[Revision comparison data]

☆ ☆ ☆ ☆ ☆

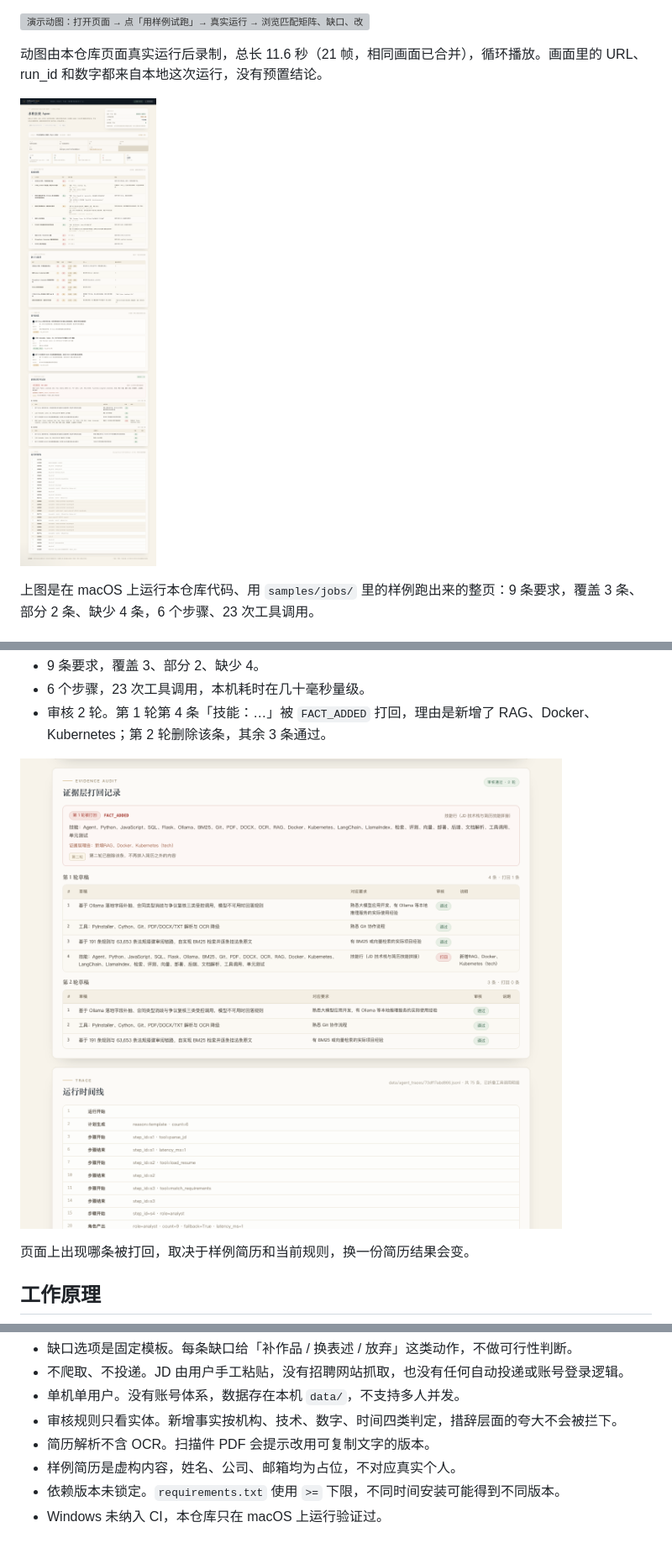
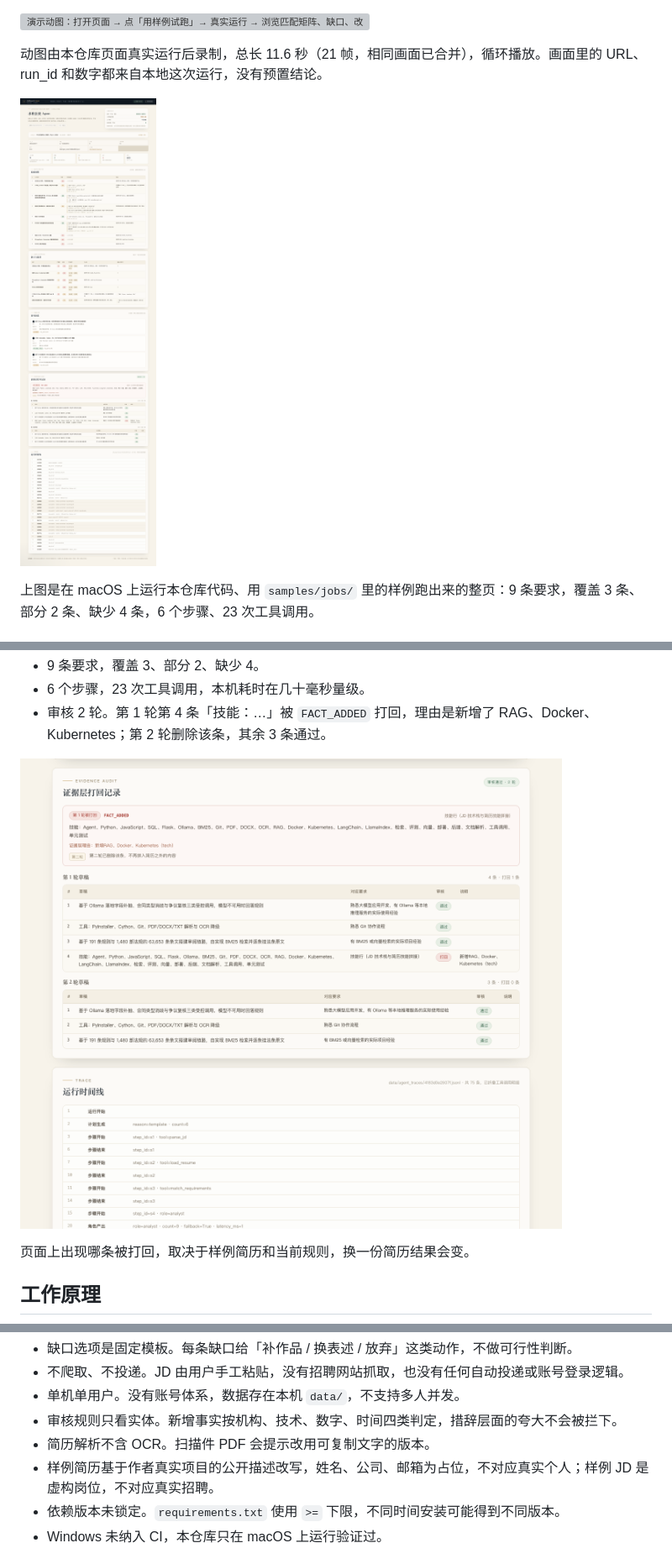
Before and after one commit to LHQCOCO/jobsearch-agent-demo, a Markdown page: README.md, 3 parts joined by grey strips. Shown at 84% size. Drawn GitHub-style; pictures changed too: docs/screenshot-audit.png, docs/screenshot-result.png; grey boxes are pictures that could not be loaded.

```diff
--- a/README.md
+++ b/README.md
@@ -152,7 +152,7 @@ tests/                     71 个用例，8 个测试文件
 - 单机单用户。没有账号体系，数据存在本机 `data/`，不支持多人并发。
 - 审核规则只看实体。新增事实按机构、技术、数字、时间四类判定，措辞层面的夸大不会被拦下。
 - 简历解析不含 OCR。扫描件 PDF 会提示改用可复制文字的版本。
-- 样例简历是虚构内容，姓名、公司、邮箱均为占位，不对应真实个人。
+- 样例简历基于作者真实项目的公开描述改写，姓名、公司、邮箱为占位，不对应真实个人；样例 JD 是虚构岗位，不对应真实招聘。
 - 依赖版本未锁定。`requirements.txt` 使用 `>=` 下限，不同时间安装可能得到不同版本。
 - Windows 未纳入 CI，本仓库只在 macOS 上运行验证过。
 
```
Also changed, not shown: other parts of README.md (+3 -0 lines), THIRD_PARTY_NOTICES.md (+3 -1 lines), samples/jobs/resume_sample.md (+4 -4 lines), 5 other files.
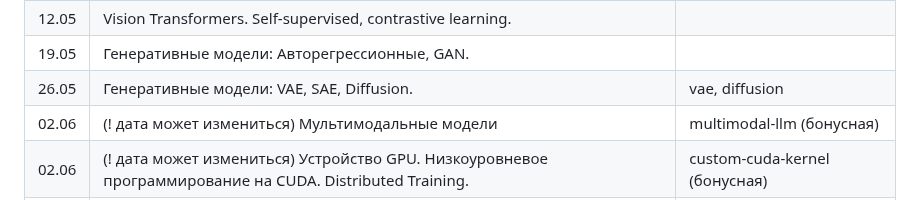
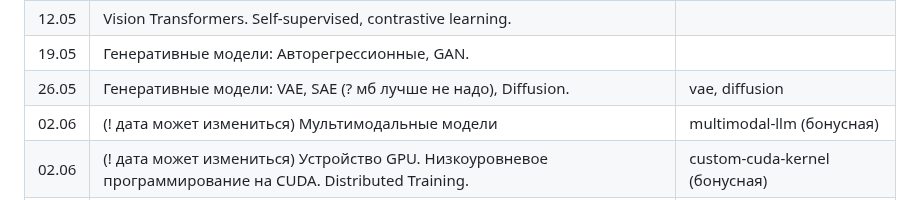
Before and after one commit to fintech-dl-hse/course, a Markdown page: README.md, the part around the change. Rendered like a GitHub page.

```diff
--- a/README.md
+++ b/README.md
@@ -104,7 +104,7 @@ $$ O_{hse} = 0.9 \cdot O_{hw} + 0.1 \cdot O_{exam} $$
 | 05.05 | -  _каникулы_                                                    |                                  |
 | 12.05 | Vision Transformers. Self-supervised, contrastive learning.      |                                  |
 | 19.05 | Генеративные модели: Авторегрессионные, GAN.                     |                                  |
-| 26.05 | Генеративные модели: VAE, SAE, Diffusion.                        | vae, diffusion                   |
+| 26.05 | Генеративные модели: VAE, SAE (? мб лучше не надо), Diffusion.   | vae, diffusion                   |
 | 02.06 | (! дата может измениться) Мультимодальные модели                 | multimodal-llm (бонусная) |
 | 02.06 | (! дата может измениться) Устройство GPU. Низкоуровневое программирование на CUDA. Distributed Training. | custom-cuda-kernel (бонусная) |
 | 09.06 |                                                                  |                                  |
```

☆ ☆ ☆ ☆ ☆

BRIEF: All the lines above are to be given again exactly as they read, with the pictures removed.

PROBLEM SOLUTION:
Before and after one commit to LHQCOCO/jobsearch-agent-demo, a Markdown page: README.md, 3 parts joined by grey strips. Shown at 84% size. Drawn GitHub-style; pictures changed too: docs/screenshot-audit.png, docs/screenshot-result.png; grey boxes are pictures that could not be loaded.

```diff
--- a/README.md
+++ b/README.md
@@ -152,7 +152,7 @@ tests/                     71 个用例，8 个测试文件
 - 单机单用户。没有账号体系，数据存在本机 `data/`，不支持多人并发。
 - 审核规则只看实体。新增事实按机构、技术、数字、时间四类判定，措辞层面的夸大不会被拦下。
 - 简历解析不含 OCR。扫描件 PDF 会提示改用可复制文字的版本。
-- 样例简历是虚构内容，姓名、公司、邮箱均为占位，不对应真实个人。
+- 样例简历基于作者真实项目的公开描述改写，姓名、公司、邮箱为占位，不对应真实个人；样例 JD 是虚构岗位，不对应真实招聘。
 - 依赖版本未锁定。`requirements.txt` 使用 `>=` 下限，不同时间安装可能得到不同版本。
 - Windows 未纳入 CI，本仓库只在 macOS 上运行验证过。
 
```
Also changed, not shown: other parts of README.md (+3 -0 lines), THIRD_PARTY_NOTICES.md (+3 -1 lines), samples/jobs/resume_sample.md (+4 -4 lines), 5 other files.
Before and after one commit to fintech-dl-hse/course, a Markdown page: README.md, the part around the change. Rendered like a GitHub page.

```diff
--- a/README.md
+++ b/README.md
@@ -104,7 +104,7 @@ $$ O_{hse} = 0.9 \cdot O_{hw} + 0.1 \cdot O_{exam} $$
 | 05.05 | -  _каникулы_                                                    |                                  |
 | 12.05 | Vision Transformers. Self-supervised, contrastive learning.      |                                  |
 | 19.05 | Генеративные модели: Авторегрессионные, GAN.                     |                                  |
-| 26.05 | Генеративные модели: VAE, SAE, Diffusion.                        | vae, diffusion                   |
+| 26.05 | Генеративные модели: VAE, SAE (? мб лучше не надо), Diffusion.   | vae, diffusion                   |
 | 02.06 | (! дата может измениться) Мультимодальные модели                 | multimodal-llm (бонусная) |
 | 02.06 | (! дата может измениться) Устройство GPU. Низкоуровневое программирование на CUDA. Distributed Training. | custom-cuda-kernel (бонусная) |
 | 09.06 |                                                                  |                                  |
```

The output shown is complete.